As anyone with kids knows, the bedtime routine is sacred and I really believe that stands true for adults. For me that looks like yoga ending by 9:45pm, my nighttime toilette (which may or may not include a shower), then in bed for 10pm with my devices, and lights out for 10:30pm. I’ve recently started turning my phone on Do Not Disturb (with my family and David marked as favorites whose calls will always get pushed through) and I think the lack of email binging has made a difference in those first few minutes falling asleep. On nights when my brain feels overactive, I turn on Roderick on the Line (I set the podcast to turn off after 30 minutes) and given that I almost never remember what they talked about or the podcast turning off, I know it works.

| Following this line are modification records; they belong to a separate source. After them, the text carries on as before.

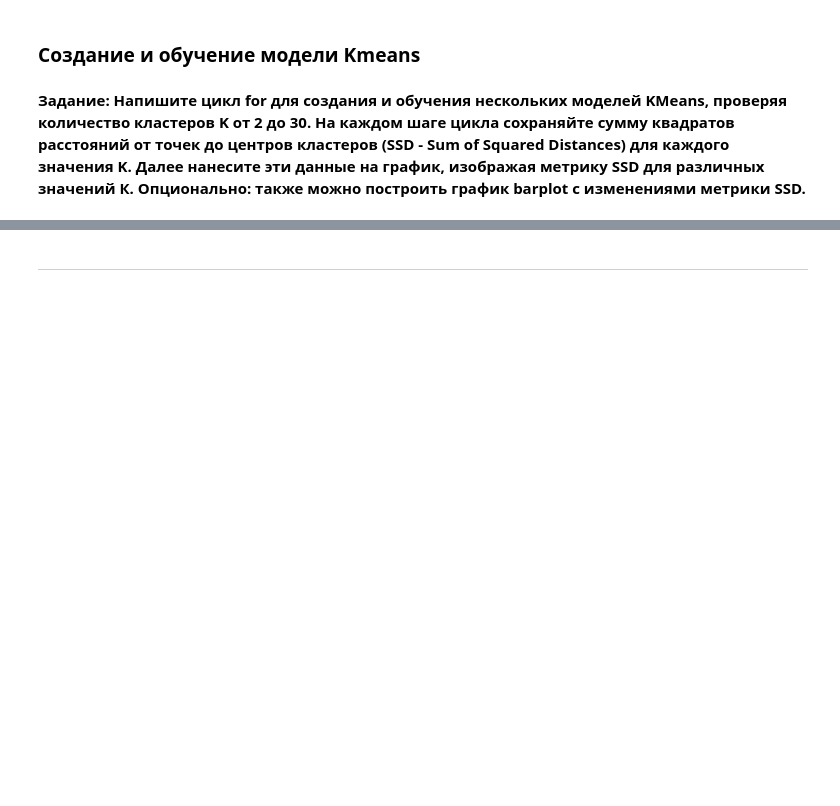
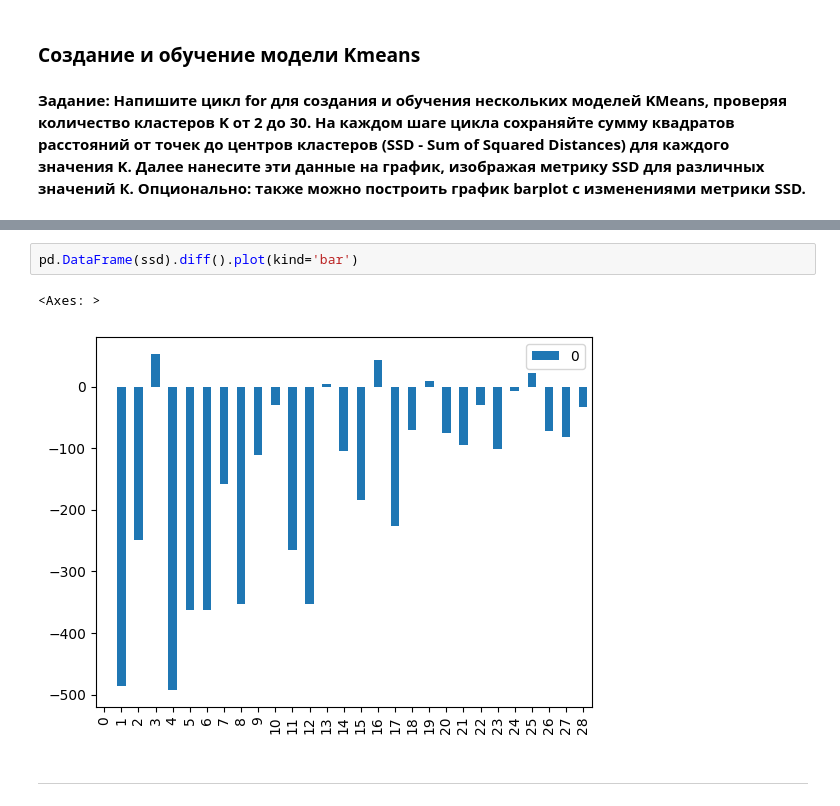
Before and after one commit to giulerg/IBM-labs, a Jupyter notebook: Kmeans-Clustering-Project.ipynb, the cells around one changed output, grey strips where cells are left out. Saved outputs shown, nothing was run; the diff lists cells and outputs as text; blank space fills up the shorter version.

```diff
--- a/Kmeans-Clustering-Project.ipynb
+++ b/Kmeans-Clustering-Project.ipynb
@@ -352,3 +363,8 @@ Text(0, 0.5, ' Sum of Squared Distances')
+# %%
+pd.DataFrame(ssd).diff().plot(kind='bar')
+# %% [output]
+<Axes: >
+[figure, added]
 # %% [markdown]
 -----
 # %% [markdown]
```
Also changed, not shown: parts of 24 cells of this notebook.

When I can’t sleep, it’s usually for one of three reasons: 1) I drank caffeine after 7pm, 2) I’m anxious, or 3) I slept too much that day or the night before. The caffeine thing is new and kind of a bummer, as there’s nothing I like more after a workout than a Cool Lime Refresher. That said, I’m sure my nutritionist is less of a fan, so abandoning them is for the best. It’s Sunday nights where I struggle the most with #3, as David and I are terrible about sleeping in on the weekend. My new rule is that I can sleep in on Saturday, but I try to be up by 8am on Sundays. Science says we should try to get up at the same time every day, even weekends, so I’m trying to make an effort to get up as close to 6am on weekends as possible and lie in bed quietly and read for a while to start my day calmly and quietly. This is going about as well as you might expect, which is to say, not. As for anxiety, we talked about that in (broad)ject self #14 (…When You’re Anxious).

My sleep hygiene could still be improved though. I’m really bad about not giving up when sleep isn’t coming and instead choosing to thrash around the bed in a rage. That’s where the podcast timer comes in handy. I tell myself that if I’m still awake when the podcast turns off, I have to get up for 20 minutes and quietly read or do yoga in another room. I’m also THE WORST about hitting the snooze button in the morning, for 20 minutes or so during the weekend and for potentially hours on the weekend. This is problematic because it’s annoying to other people, but mostly because you’re potentially starting a whole other sleep cycle. So assuming I fall right back asleep after I hit snooze, by the time nine minutes is up, my body thinks that I’m interrupting a precious sleep cycle and gets majorly crabby.

If I was starting a self-care routine from scratch, I would start with sleep, because I truly believe it’s the main pillar of health and happiness. Your homework this week is to diagnose your bad sleep habits and try and break one of them. I’m going to try to abandon the snooze button and I will report back next week. I want to hear all about your tips and tricks for sleeping as well as your bad nighttime or napping habits. You know where to find me.

Self-caringly yours,

Sian